— Data for this task —
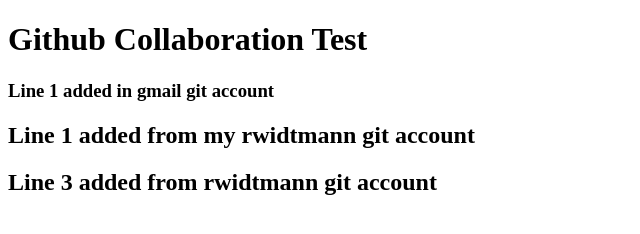
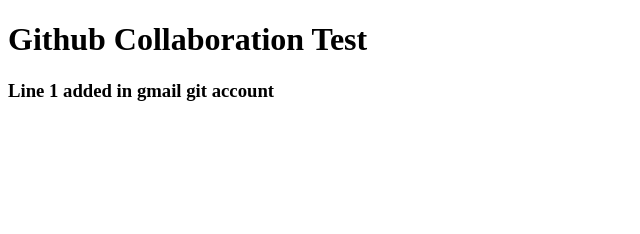
Before and after one commit to rwidtmann/my-project-test, a plain HTML site: page index.html in a window 1280 px wide. Shown: the whole page, without its empty margins (0-640 px from the left). Drawn offline with Linux system fonts and the light colour scheme.

Commit message:
deleted rwidtmann repo created lines and commiting from gmail account

```diff
--- a/index.html
+++ b/index.html
@@ -11,8 +11,6 @@
 
     <h3>Line 1 added in gmail git account</h3>
 
-    <h2>Line 1 added from my rwidtmann git account</h2>
 
-    <h2>Line 3 added from rwidtmann git account</h2>
 </body>
 </html>
```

— Exercise instructions —
Print the material again word for word. Please drop every picture.

— Response area —
Before and after one commit to rwidtmann/my-project-test, a plain HTML site: page index.html in a window 1280 px wide. Shown: the whole page, without its empty margins (0-640 px from the left). Drawn offline with Linux system fonts and the light colour scheme.

Commit message:
deleted rwidtmann repo created lines and commiting from gmail account

```diff
--- a/index.html
+++ b/index.html
@@ -11,8 +11,6 @@
 
     <h3>Line 1 added in gmail git account</h3>
 
-    <h2>Line 1 added from my rwidtmann git account</h2>
 
-    <h2>Line 3 added from rwidtmann git account</h2>
 </body>
 </html>
```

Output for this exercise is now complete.